As I was scrolling down through TV stations during my morning attempt at exercise I stopped when I saw David Letterman being interviewed. I always enjoyed his show but rarely stayed up late enough to watch it on any kind of regular basis. The retired Letterman was told that Colbert, Kimmel and Fallen all consider him a mentor and they asked him to comment on that. While flattered he kind of admitted that he was just busy putting his show out and did not anticipate that he would one day be considered a mentor. And then he gave credit to Steve Allen for being a mentor to him. It was an entertaining segment, at least for me it was. I’m a fan.
How I drag this topic back to the fastener industry is puzzling even to me, but I have a linear connection from stuff that goes on daily back to the fastener industry. Well, maybe not directly to the fastener industry but back to work, daily life, etc.
As they talked about mentors I recalled that the NFDA launched a mentorship program a few years ago. For all I know the program might be thriving and churning out a host of well mentored fastener industry professionals. I suppose if there is one person enjoying that kind of relationship then it was a worthwhile program. But just like Letterman being a mentor, sometimes the person acting as a mentor or being a teacher, an example or whatever – sometimes they do not even know they are, in essence, being a mentor. I’m a “son of” from the industry. It is not like my dad would sit me down and say “OK, in the fastener industry you have to do this, that and the other”. I just kind of watched, repeated some of the stuff that worked (and was still comfortable for me) and through time he was, of course, a mentor. Lucky for me, I have had several other people I consider mentors and I value each of them. Lots of sons and daughters have this same experience. I’m lucky, I got along with my dad. Some people have mentorship experiences where they NEVER want to do it like their parent did it. I have a nephew who teaches who was raised by my brother, another teacher. When a cousin said to him “hey, a teacher, just like your old man” my nephew quickly and emphatically answers “NO!, nothing like him. I had him in class and I go to work every day trying to do the exact opposite of what he did”. It’s kind of hysterical because the two of them actually get along but my nephew does not budge on their approach to their line of work. So, was my brother a mentor?? I don’t know, but probably.

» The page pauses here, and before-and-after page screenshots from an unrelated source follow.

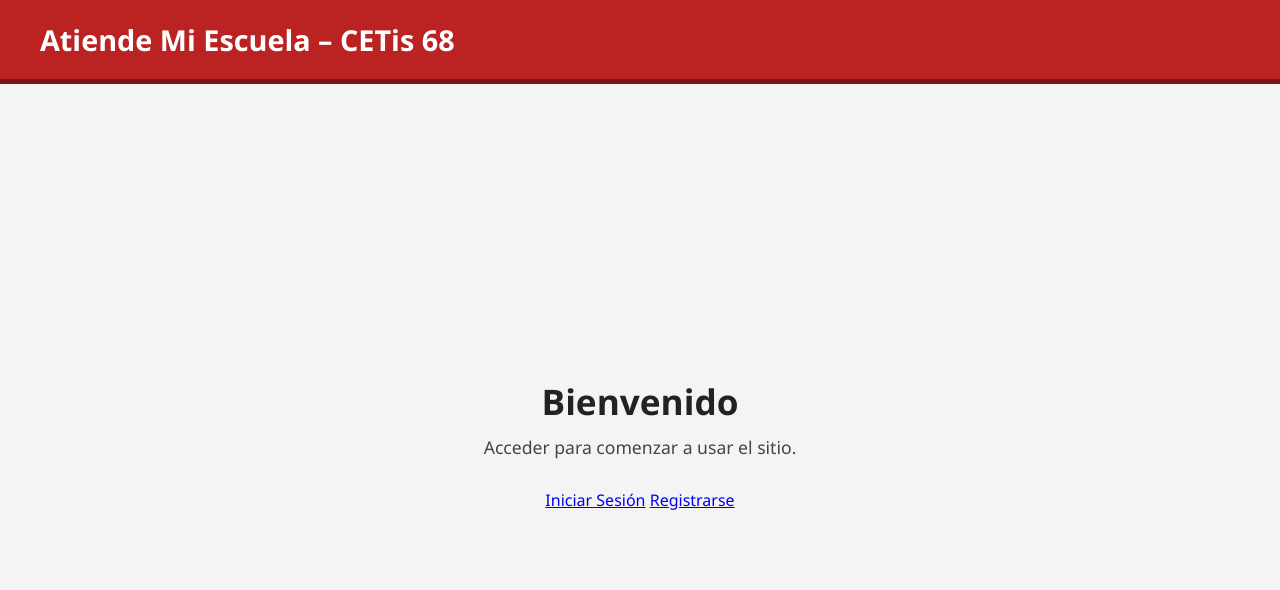
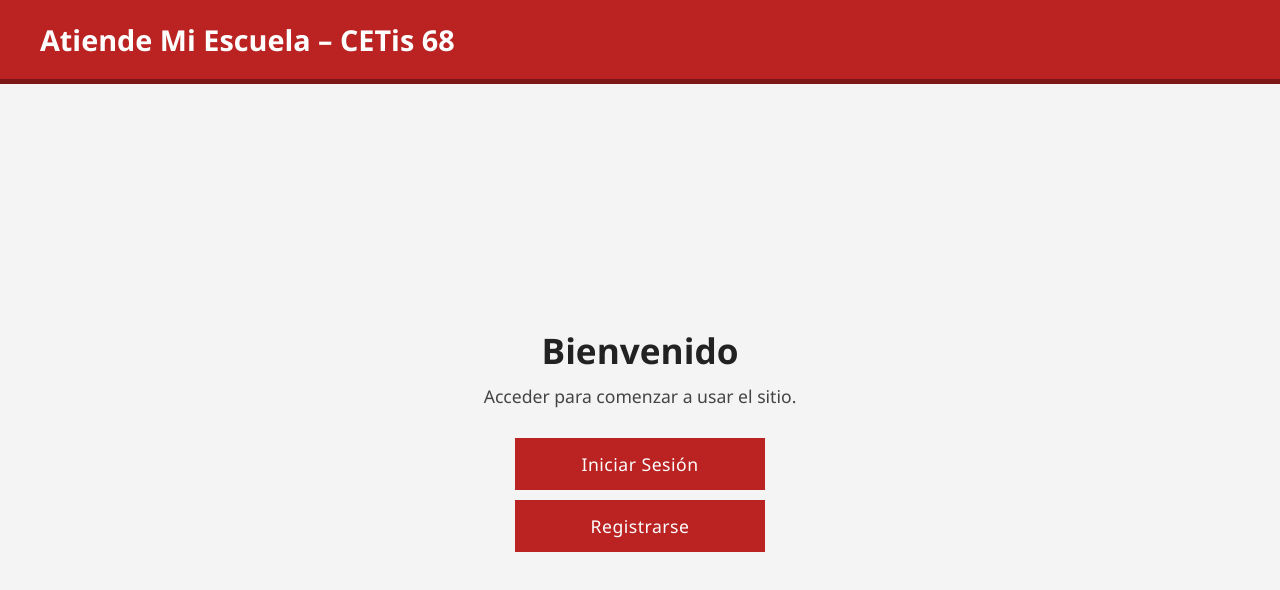
Before and after one commit to Brushbean/pruebafinal1, a website: page public/index.html in a window 1280 px wide. Drawn offline with Linux system fonts and the light colour scheme.

Commit message:
Update index.html

```diff
--- a/public/index.html
+++ b/public/index.html
@@ -20,8 +20,14 @@
             <h1>Bienvenido</h1>
             <p>Acceder para comenzar a usar el sitio.</p>
 
-            <a href="/public/iniciarsesion/iniciosesion.html" class="boton-iniciar">Iniciar Sesión</a>
-            <a href="/public/registrarse/registro.html" class="boton-registrarse">Registrarse</a>
+            <button class="boton" onclick="location.href='iniciarsesion/iniciosesion.html'">
+                 Iniciar Sesión
+            </button>
+
+            <button class="boton" onclick="location.href='registrarse/registro.html'">
+                Registrarse
+            </button>
+
         </section>
     </main>
 
```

Mentors don’t always show up when your young or starting out in your job though that is often the case. I still am meeting people in our industry who are dealing with situations I have not yet encountered and they are, in fact, mentors. This is not my personal example but an example that apply might apply to other industry old timers. There are many owners of distributors who have run a great business for years who are now looking to sell because there is no family member there to take over the business. In that situation, a 65 year old business owner might need a mentor to help them sort out the questions of how to go about selling their business. OK, they need a mentor and accountant and a lawyer. But I’m sure it is helpful to have someone to bounce ideas off of it they’ve been through the process already.
So, I’d be curious to hear feedback from anyone in the NFDA on how the mentorship program has worked out. I hope it has and is going well. But I’m not sure you can just sign up a mentor and say “OK, you’re going to mentor this person”. Like with Letterman, sometimes people just watching you do your job is the best form of education one can offer. Maybe someone is watching you, maybe not. It would be like a “best friends” program. “Hey, sign up and Joe will be your best friend for the next year”. Best friends, or even good friends just happen. You don’t plan them, and sometimes you simply end up being best friends just because you grew up together, or experienced college together or got in trouble as little kids together. Some mentors become mentors because someone watch what they do and how they do it over a long period of time.
This blog site is not really very good at getting people to respond or engage in conversations. That being said, I would welcome people to respond with examples of people you consider mentors. Feel free to share a story. Or even just respond with the name of someone you consider a mentor. Or don’t do it. Whatever suits you on this lovely Sunday morning.